“Women's property rights and gendered policies: Implications for women’s long-term welfare in rural Tanzania”
Amber Peterman, International Food Policy Research Institute (IFPRI)

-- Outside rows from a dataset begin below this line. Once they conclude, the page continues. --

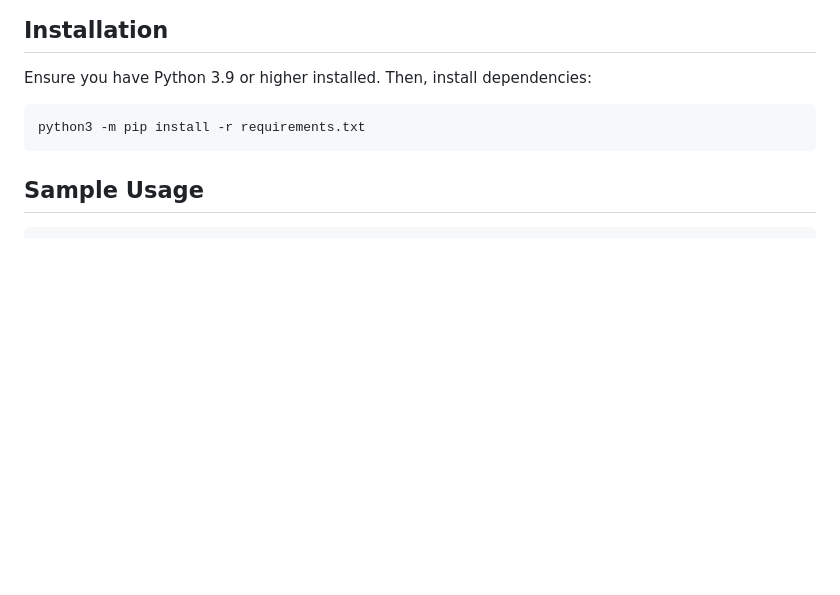
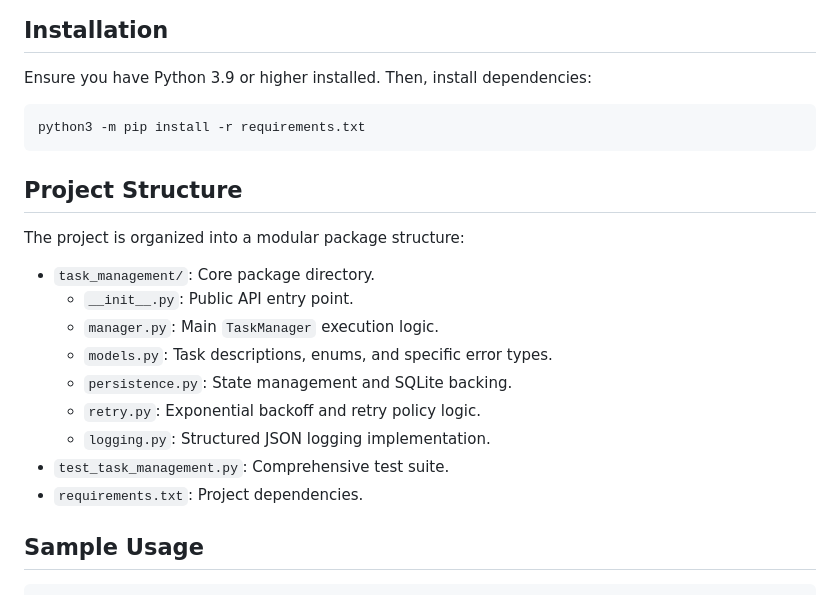
Before and after one commit to gitrey/task-management-system, a Markdown page: README.md, the part around the change. GitHub-like rendering; blank space fills up the shorter version.

Commit message:
Update README with project structure

````diff
--- a/README.md
+++ b/README.md
@@ -21,6 +21,20 @@ Ensure you have Python 3.9 or higher installed. Then, install dependencies:
 ```bash
 python3 -m pip install -r requirements.txt
 ```
+
+## Project Structure
+
+The project is organized into a modular package structure:
+
+- `task_management/`: Core package directory.
+  - `__init__.py`: Public API entry point.
+  - `manager.py`: Main `TaskManager` execution logic.
+  - `models.py`: Task descriptions, enums, and specific error types.
+  - `persistence.py`: State management and SQLite backing.
+  - `retry.py`: Exponential backoff and retry policy logic.
+  - `logging.py`: Structured JSON logging implementation.
+- `test_task_management.py`: Comprehensive test suite.
+- `requirements.txt`: Project dependencies.
 
 ## Sample Usage
 
````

Can giving women property rights lead to long-term gains in health and welfare? This paper uses community-level women’s property and inheritance rights (WPIR) including land and wife inheritance to assess the significance on a variety of health and welfare outcomes. The analysis uses the Kagera Health and Development Survey (KHDS), a longitudinal panel from rural northern Tanzania collected from 1991-2004. The longitudinal nature of the data offers a unique opportunity to examine long term effects of WPIR, which are commonly excluded from micro-level quantitative examination in developing countries due to data constraints. Econometric analysis is used to control mortality and mobility attrition in the panel using inverse probability weights and individual heterogeneity using a difference in difference model. Results point to specific policy changes which have the potential to raise the health and welfare of women and empower them to make strategic choices for themselves and their families.
Presented in Session 97: Gender inequities and MDGs